Poland’s illiberal turn under the nationalist Law and Justice party is starting to damage the country’s economic prospects.
This weekend, the Moody’s ratings agency, which assesses the creditworthiness of states, switched Poland’s outlook to negative, blaming higher deficit spending and unpredictable public policy.
The International Monetary Fund agreed, warning that “downside risks” to the economy — Central Europe’s largest — have “intensified” in recent months.
Moody’s still considers Poland a reasonably safe investment. Its economy is diversified and has kept growing despite the upheavals in the neighboring eurozone. For a decade, it was the best-performing economy in the EU.
But the trend has been going the other way since Law and Justice returned to power last year.
Moody’s is critical of the party’s spending plans.
Rooted in the Catholic and conservative east of Poland, Law and Justice is making good on its election promises to introduce a new child benefit and lower the retirement age.

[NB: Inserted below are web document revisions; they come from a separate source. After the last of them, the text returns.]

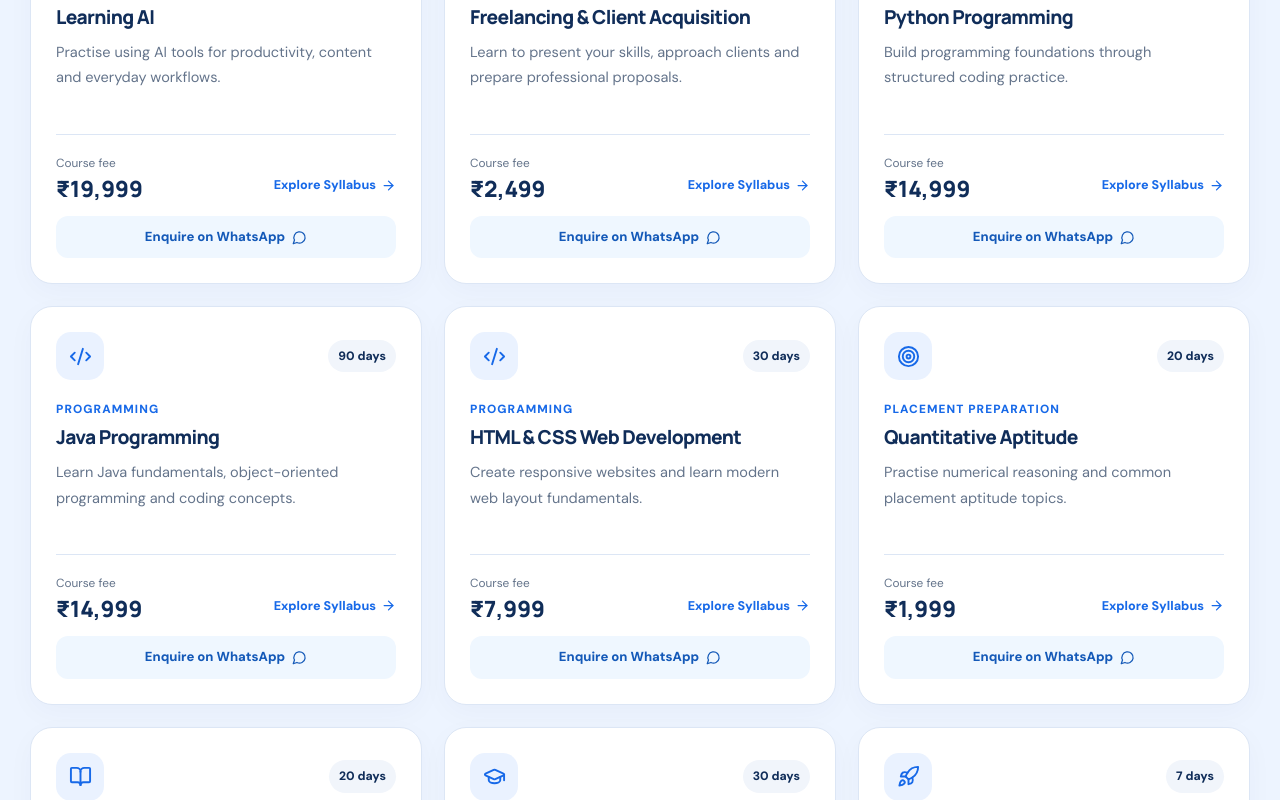
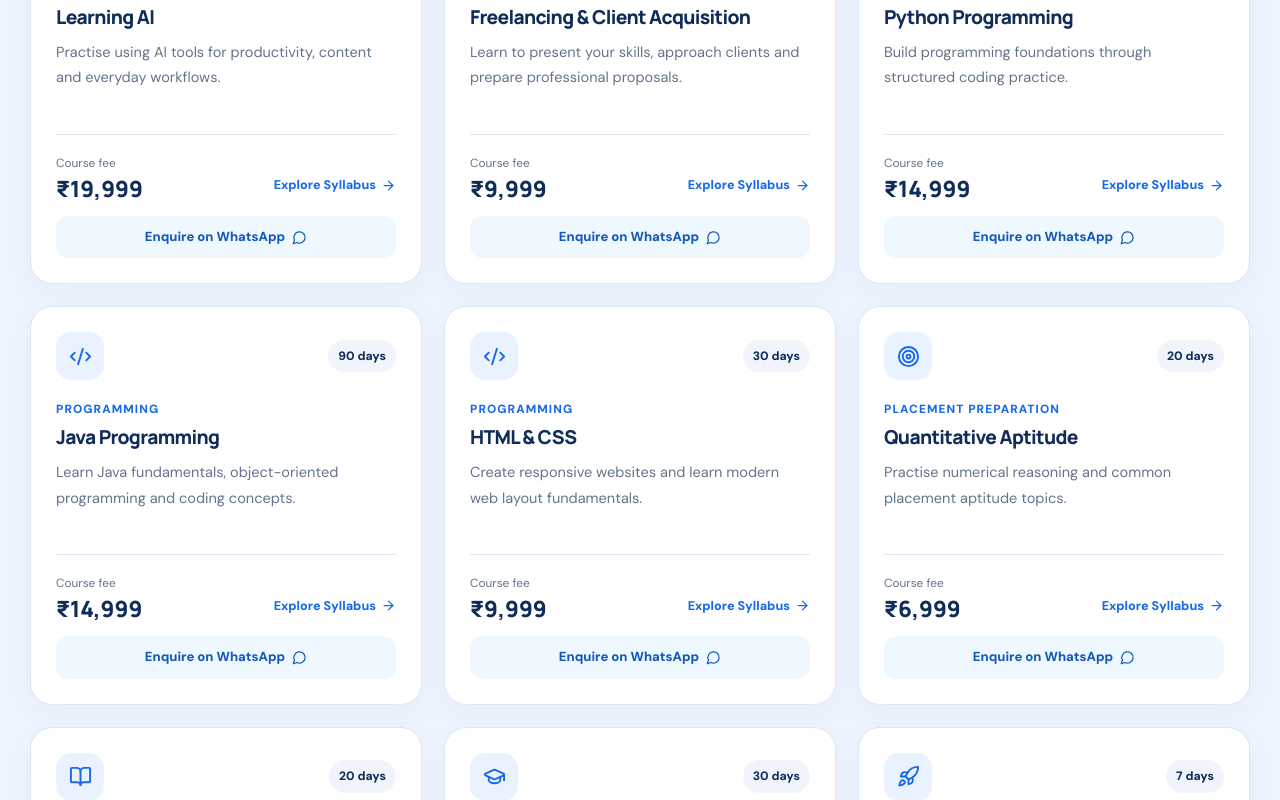
Before and after one commit to vctwit029-hu/GenZ-Edu-Tech, a React (Vite) app: page / in a window 1280 px wide. Shown: the part 2600-3400 px from the top of the page. Built offline with nearby package versions, Linux system fonts and the light colour scheme.

Commit message:
Update course catalogue and contact email

```diff
--- a/App.tsx
+++ b/App.tsx
@@ -9,29 +9,48 @@ import founderPhoto from './assets/founder-megadharshini.png';
 import './index.css';
 
 const PHONE = '916369216076';
-const EMAIL = 'genzedutech@gmail.com';
+const EMAIL = 'genzedutech01@gmail.com';
 const WEBSITE = 'https://genzedutech.in';
 const INSTAGRAM = 'https://www.instagram.com/genz_edu_tech/';
 const whatsapp = (message: string) => `https://wa.me/${PHONE}?text=${encodeURIComponent(message)}`;
 
 type Course = {
-  name: string; duration: string; fee: number; category: string; description: string;
+  name: string; duration: string; fee: number; feeUnit?: string; category: string; description: string;
   icon: typeof Lightbulb; syllabus: string[];
 };
 
 const courses: Course[] = [
-  { name: 'Digital Marketing', duration: '30 days', fee: 2999, category: 'Digital Skills', description: 'Learn how to plan, promote and measure digital campaigns using practical activities.', icon: Lightbulb, syllabus: ['Digital marketing fundamentals and customer journeys', 'SEO basics and keyword research', 'Content strategy and campaign planning', 'Paid advertising concepts and budgeting', 'Analytics, reporting and a practical campaign plan'] },
-  { name: 'Social Media Management', duration: '30 days', fee: 2499, category: 'Digital Skills', description: 'Plan content, manage social platforms and build an engaged online audience.', icon: Globe, syllabus: ['Platform selection and profile optimisation', 'Content calendars and creative briefs', 'Captions, hashtags and engagement', 'Community management and brand voice', 'Insights, reporting and a sample monthly plan'] },
-  { name: 'Content Writing', duration: '20 days', fee: 1999, category: 'Digital Skills', description: 'Build clear writing, copywriting and digital content creation skills.', icon: BookOpen, syllabus: ['Writing fundamentals and audience research', 'Blogs, website copy and product descriptions', 'Headlines, calls to action and basic SEO writing', 'Editing, proofreading and tone of voice', 'Portfolio-ready writing samples'] },
+  { name: 'Digital Marketing', duration: '30 days', fee: 14999, category: 'Digital Skills', description: 'Learn how to plan, promote and measure digital campaigns using practical activities.', icon: Lightbulb, syllabus: ['Digital marketing fundamentals and customer journeys', 'SEO basics and keyword research', 'Content strategy and campaign planning', 'Paid advertising concepts and budgeting', 'Analytics, reporting and a practical campaign plan'] },
+  { name: 'Social Media Marketing', duration: '30 days', fee: 9999, category: 'Digital Skills', description: 'Plan content, manage social platforms and build an engaged online audience.', icon: Globe, syllabus: ['Platform selection and profile optimisation', 'Content calendars and creative briefs', 'Captions, hashtags and engagement', 'Community management and brand voice', 'Insights, reporting and a sample monthly plan'] },
+  { name: 'Content Writing', duration: '20 days', fee: 7999, category: 'Digital Skills', description: 'Build clear writing, copywriting and digital content creation skills.', icon: BookOpen, syllabus: ['Writing fundamentals and audience research', 'Blogs, website copy and product descriptions', 'Headlines, calls to action and basic SEO writing', 'Editing, proofreading and tone of voice', 'Portfolio-ready writing samples'] },
   { name: 'Learning AI', duration: '60 days', fee: 19999, category: 'Digital Skills', description: 'Practise using AI tools for productivity, content and everyday workflows.', icon: Sparkles, syllabus: ['AI foundations and responsible use', 'Prompt writing and iterative improvement', 'Research, summarisation and document workflows', 'AI-assisted content and presentation creation', 'Productivity workflows and a final practical project'] },
-  { name: 'Freelancing & Client Acquisition', duration: '20 days', fee: 2499, category: 'Career Skills', description: 'Learn to present your skills, approach clients and prepare professional proposals.', icon: BriefcaseBusiness, syllabus: ['Choosing a service and defining an offer', 'Portfolio and profile preparation', 'Finding and qualifying potential clients', 'Outreach messages, proposals and pricing basics', 'Client communication and delivery workflow'] },
+  { name: 'Freelancing & Client Acquisition', duration: '20 days', fee: 9999, category: 'Career Skills', description: 'Learn to present your skills, approach clients and prepare professional proposals.', icon: BriefcaseBusiness, syllabus: ['Choosing a service and defining an offer', 'Portfolio and profile preparation', 'Finding and qualifying potential clients', 'Outreach messages, proposals and pricing basics', 'Client communication and delivery workflow'] },
   { name: 'Python Programming', duration: '60 days', fee: 14999, category: 'Programming', description: 'Build programming foundations through structured coding practice.', icon: Code2, syllabus: ['Setup, syntax, variables and data types', 'Conditions, loops and functions', 'Lists, tuples, dictionaries and sets', 'Files, exceptions and modules', 'Object-oriented basics and a practical project'] },
   { name: 'Java Programming', duration: '90 days', fee: 14999, category: 'Programming', description: 'Learn Java fundamentals, object-oriented programming and coding concepts.', icon: Code2, syllabus: ['Java setup, syntax and data types', 'Conditions, loops, arrays and methods', 'Classes, objects and constructors', 'Inheritance, polymorphism and interfaces', 'Collections, exceptions and a practical project'] },
-  { name: 'HTML & CSS Web Development', duration: '30 days', fee: 7999, category: 'Programming', description: 'Create responsive websites and learn modern web layout fundamentals.', icon: Code2, syllabus: ['HTML structure, semantic elements and forms', 'CSS selectors, typography and spacing', 'Flexbox, Grid and responsive layouts', 'Navigation, cards and reusable components', 'Build and publish a responsive multi-section website'] },
-  { name: 'Quantitative Aptitude', duration: '20 days', fee: 1999, category: 'Placement Preparation', description: 'Practise numerical reasoning and common placement aptitude topics.', icon: Target, syllabus: ['Number systems and simplification', 'Percentages, ratios and averages', 'Profit, loss, interest and time-work', 'Speed, distance and data interpretation', 'Timed practice tests and review strategies'] },
-  { name: 'Verbal Ability', duration: '20 days', fee: 1499, category: 'Placement Preparation', description: 'Strengthen grammar, comprehension and verbal reasoning.', icon: BookOpen, syllabus: ['Grammar and sentence correction', 'Vocabulary and word usage', 'Reading comprehension', 'Sentence arrangement and verbal logic', 'Practice exercises and timed tests'] },
-  { name: 'Placement Training', duration: '30 days', fee: 3999, category: 'Placement Preparation', description: 'Prepare for aptitude tests, interviews and professional communication.', icon: GraduationCap, syllabus: ['Placement process and job-readiness planning', 'Aptitude and reasoning practice', 'Resume structure and profile preparation', 'Interview questions and mock interview practice', 'Professional communication and action plan'] },
-  { name: 'Career Awareness', duration: '7 days', fee: 499, category: 'Career Skills', description: 'Explore career pathways, skill requirements and practical next steps.', icon: Rocket, syllabus: ['Career interests and strengths', 'Career paths and skill requirements', 'Understanding courses, roles and industries', 'Building a practical learning roadmap', 'Personal next-step action plan'] },
+  { name: 'HTML & CSS', duration: '30 days', fee: 9999, category: 'Programming', description: 'Create responsive websites and learn modern web layout fundamentals.', icon: Code2, syllabus: ['HTML structure, semantic elements and forms', 'CSS selectors, typography and spacing', 'Flexbox, Grid and responsive layouts', 'Navigation, cards and reusable components', 'Build and publish a responsive multi-section website'] },
+  { name: 'Quantitative Aptitude', duration: '20 days', fee: 6999, category: 'Placement Preparation', description: 'Practise numerical reasoning and common placement aptitude topics.', icon: Target, syllabus: ['Number systems and simplification', 'Percentages, ratios and averages', 'Profit, loss, interest and time-work', 'Speed, distance and data interpretation', 'Timed practice tests and review strategies'] },
+  { name: 'Verbal Ability', duration: '20 days', fee: 4999, category: 'Placement Preparation', description: 'Strengthen grammar, comprehension and verbal reasoning.', icon: BookOpen, syllabus: ['Grammar and sentence correction', 'Vocabulary and word usage', 'Reading comprehension', 'Sentence arrangement and verbal logic', 'Practice exercises and timed tests'] },
+  { name: 'Placement Training', duration: '30 days', fee: 14999, category: 'Placement Preparation', description: 'Prepare for aptitude tests, interviews and professional communication.', icon: GraduationCap, syllabus: ['Placement process and job-readiness planning', 'Aptitude and reasoning practice', 'Resume structure and profile preparation', 'Interview questions and mock interview practice', 'Professional communication and action plan'] },
+  { name: 'Career Awareness', duration: '7 days', fee: 2999, category: 'Career Skills', description: 'Explore career pathways, skill requirements and practical next steps.', icon: Rocket, syllabus: ['Career interests and strengths', 'Career paths and skill requirements', 'Understanding courses, roles and industries', 'Building a practical learning roadmap', 'Personal next-step action plan'] },
+  { name: 'JavaScript', duration: 'Duration on enquiry', fee: 12999, category: 'Programming', description: 'Learn the language used to build interactive experiences for the web.', icon: Code2, syllabus: ['JavaScript fundamentals and syntax', 'Variables, functions and control flow', 'Arrays, objects and modern JavaScript', 'DOM interaction and browser events', 'Build an interactive web project'] },
+  { name: 'C Programming', duration: 'Duration on enquiry', fee: 9999, category: 'Programming', description: 'Develop structured programming fundamentals using C.', icon: Code2, syllabus: ['C setup, syntax and data types', 'Operators, conditions and loops', 'Functions, arrays and strings', 'Pointers, structures and file handling', 'Problem-solving practice and a project'] },
+  { name: 'C++ Programming', duration: 'Duration on enquiry', fee: 11999, category: 'Programming', description: 'Build programming skills with C++ fundamentals and object-oriented concepts.', icon: Code2, syllabus: ['C++ syntax and core programming', 'Functions, arrays and references', 'Classes and objects', 'Inheritance and polymorphism', 'Practical problem-solving project'] },
+  { name: 'Frontend Development', duration: 'Duration on enquiry', fee: 19999, category: 'Programming', description: 'Learn to create responsive, accessible user interfaces for websites.', icon: Code2, syllabus: ['HTML, CSS and responsive design', 'JavaScript for interactive interfaces', 'Reusable components and UI structure', 'Forms, navigation and accessibility basics', 'Build a responsive frontend project'] },
+  { name: 'Backend Development', duration: 'Duration on enquiry', fee: 24999, category: 'Programming', description: 'Understand server-side application development and data workflows.', icon: Code2, syllabus: ['Backend fundamentals and runtime setup', 'Routes, requests and responses', 'Working with databases', 'Authentication and API fundamentals', 'Build and test a backend service'] },
+  { name: 'Full Stack Development', duration: 'Duration on enquiry', fee: 34999, category: 'Programming', description: 'Explore frontend, backend and database concepts in one learning path.', icon: Code2, syllabus: ['Frontend foundations and components', 'Server-side development fundamentals', 'Database design and integration', 'Connecting frontend and backend APIs', 'Build and deploy a full-stack project'] },
+  { name: 'SQL & Database', duration: 'Duration on enquiry', fee: 12999, category: 'Programming', description: 'Learn how to organise, query and work with structured data.', icon: Code2, syllabus: ['Database concepts and relational models', 'Tables, keys and data types', 'SELECT queries and filtering', 'Joins, grouping and subqueries', 'Database design and practical exercises'] },
+  { name: 'Git & GitHub', duration: 'Duration on enquiry', fee: 5999, category: 'Programming', description: 'Learn version control and collaborative development workflows.', icon: Code2, syllabus: ['Version control fundamentals', 'Repositories, commits and branches', 'Merging and resolving conflicts', 'GitHub collaboration and pull requests', 'Manage a project with Git and GitHub'] },
+  { name: 'API Development', duration: 'Duration on enquiry', fee: 14999, category: 'Programming', description: 'Understand how applications communicate through web APIs.', icon: Code2, syllabus: ['HTTP and API fundamentals', 'REST conventions and endpoint design', 'Requests, responses and status codes', 'Validation, errors and API testing', 'Build and document a practical API'] },
+  { name: 'Software Testing', duration: 'Duration on enquiry', fee: 14999, category: 'Programming', description: 'Learn structured approaches to checking software quality.', icon: Check, syllabus: ['Software testing fundamentals', 'Test scenarios and test cases', 'Functional and regression testing', 'Bug reporting and test documentation', 'Execute a practical testing cycle'] },
+  { name: 'Data Structures & Algorithms', duration: 'Duration on enquiry', fee: 19999, category: 'Programming', description: 'Strengthen problem-solving through common data structures and algorithms.', icon: Code2, syllabus: ['Complexity and problem-solving basics', 'Arrays, strings and linked lists', 'Stacks, queues, trees and hash tables', 'Searching and sorting techniques', 'Algorithm practice and review'] },
+  { name: 'Machine Learning', duration: 'Duration on enquiry', fee: 24999, category: 'Digital Skills', description: 'Explore machine-learning concepts and practical data-driven workflows.', icon: Sparkles, syllabus: ['Machine-learning concepts and use cases', 'Preparing and exploring datasets', 'Supervised learning fundamentals', 'Model evaluation and improvement', 'A guided practical model exercise'] },
+  { name: 'Generative AI', duration: 'Duration on enquiry', fee: 14999, category: 'Digital Skills', description: 'Understand generative AI tools and practical creative workflows.', icon: Sparkles, syllabus: ['Generative AI concepts and responsible use', 'Prompt design and refinement', 'Text and image generation workflows', 'Evaluation, limitations and safe use', 'Create a practical AI-assisted output'] },
+  { name: 'Data Analytics with Python', duration: 'Duration on enquiry', fee: 19999, category: 'Digital Skills', description: 'Explore data analysis workflows using Python and common data tools.', icon: Code2, syllabus: ['Python data analysis foundations', 'Working with tabular datasets', 'Cleaning and transforming data', 'Exploratory analysis and visualisation', 'Present findings from a practical dataset'] },
+  { name: 'German', duration: '6 months', fee: 750, feeUnit: ' / hour', category: 'Languages', description: 'Build German language skills through guided lessons and practical practice.', icon: Globe, syllabus: ['Foundations: pronunciation and everyday vocabulary', 'Basic grammar and sentence formation', 'Listening and speaking practice', 'Reading and writing exercises', 'Practical conversation and review'] },
+  { name: 'French', duration: '6 months', fee: 750, feeUnit: ' / hour', category: 'Languages', description: 'Develop French language skills with structured, practical learning.', icon: Globe, syllabus: ['Foundations: pronunciation and everyday vocabulary', 'Basic grammar and sentence formation', 'Listening and speaking practice', 'Reading and writing exercises', 'Practical conversation and review'] },
+  { name: 'Japanese', duration: '6 months', fee: 750, feeUnit: ' / hour', category: 'Languages', description: 'Start learning Japanese through guided language and communication practice.', icon: Globe, syllabus: ['Foundations: scripts and everyday expressions', 'Basic grammar and sentence formation', 'Listening and speaking practice', 'Reading and writing exercises', 'Practical conversation and review'] },
+  { name: 'Korean', duration: '6 months', fee: 750, feeUnit: ' / hour', category: 'Languages', description: 'Build Korean language skills through guided lessons and practical exercises.', icon: Globe, syllabus: ['Foundations: Hangul and everyday expressions', 'Basic grammar and sentence formation', 'Listening and speaking practice', 'Reading and writing exercises', 'Practical conversation and review'] },
+  { name: 'Spanish', duration: '6 months', fee: 750, feeUnit: ' / hour', category: 'Languages', description: 'Learn Spanish through structured lessons and real-life communication practice.', icon: Globe, syllabus: ['Foundations: pronunciation and everyday vocabulary', 'Basic grammar and sentence formation', 'Listening and speaking practice', 'Reading and writing exercises', 'Practical conversation and review'] },
 ];
 
 const packages = [
@@ -43,7 +62,7 @@ const packages = [
   { name: 'Website Maintenance', price: 'From ₹1,499/mo', description: 'Keep your existing website updated and maintained.', features: ['Routine content updates', 'Basic technical checks', 'Small design adjustments', 'Link and form checks', 'Support based on agreed scope'] },
 ];
 
-const filters = ['All', 'Digital Skills', 'Programming', 'Career Skills', 'Placement Preparation'];
+const filters = ['All', 'Digital Skills', 'Programming', 'Career Skills', 'Placement Preparation', 'Languages'];
 
 function SectionHeading({ eyebrow, title, description }: { eyebrow: string; title: string; description?: string }) {
   return <div className="section-heading"><span className="eyebrow">{eyebrow}</span><h2>{title}</h2>{description && <p>{description}</p>}</div>;
@@ -216,7 +235,7 @@ export default function App() {
                 <h3>{course.name}</h3>
                 <p>{course.description}</p>
                 <div className="course-bottom">
-                  <div><small>Course fee</small><strong>₹{course.fee.toLocaleString('en-IN')}</strong></div>
+                  <div><small>Course fee</small><strong>₹{course.fee.toLocaleString('en-IN')}{course.feeUnit ?? ''}</strong></div>
                   <button className="syllabus-btn" onClick={() => setActiveCourse(course)}>
                     Explore Syllabus <ArrowRight size={15} />
                   </button>
```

But new taxes on banks and retailers — themselves unkind to growth — are unlikely to fully offset the costs.
The IMF calls the proposed reduction in the pension age a “step in the wrong direction.” It could “increase the risk of old-age poverty and associated higher reliance on social benefits,” the fund warns, “with adverse implications for the budget.”
Poland could even break the European Union’s 3-percent deficit ceiling, something the last government carefully avoided.
Moody’s second reason for putting Poland on notice includes the government’s standoff with the Constitutional Court.
The tribunal was a thorn in the eye of the last right-wing government, from 2005 and 2007, and has been no more accommodating to the incumbent one.
Earlier this year, it threw out a series of reforms Law and Justice rushed through parliament in a late-night sitting in December, mere weeks after winning the election.
The party retaliated by passing legislation that stripped the court of its autonomy and sacking several judges who were appointed by its liberal predecessors.
The IMF is circumspect in its criticism. It cautions, “A weakening of some institutions and policies or fiscal slippages could worsen investor sentiment and hinder economic expansion.”
Law and Justice’s populist spending pledges and disregard for the rule of law are not even the whole story.
Since it won the election, the party has purged political opponents from government agencies and state-run companies. Lawmakers have threatened to muzzle critical media outlets.
All of this has set off alarm bells in Brussels. The European Commission there launched an unprecedented probe into Poland’s judicial reforms in January.
Standard and Poor’s, one of Moody’s competitors, cut its credit rating for Poland that month.
Many ordinary Poles worry as well. 63 percent recently told a survey that appeared in the Rzeczpospolita newspaper that they feel Polish democracy is in danger.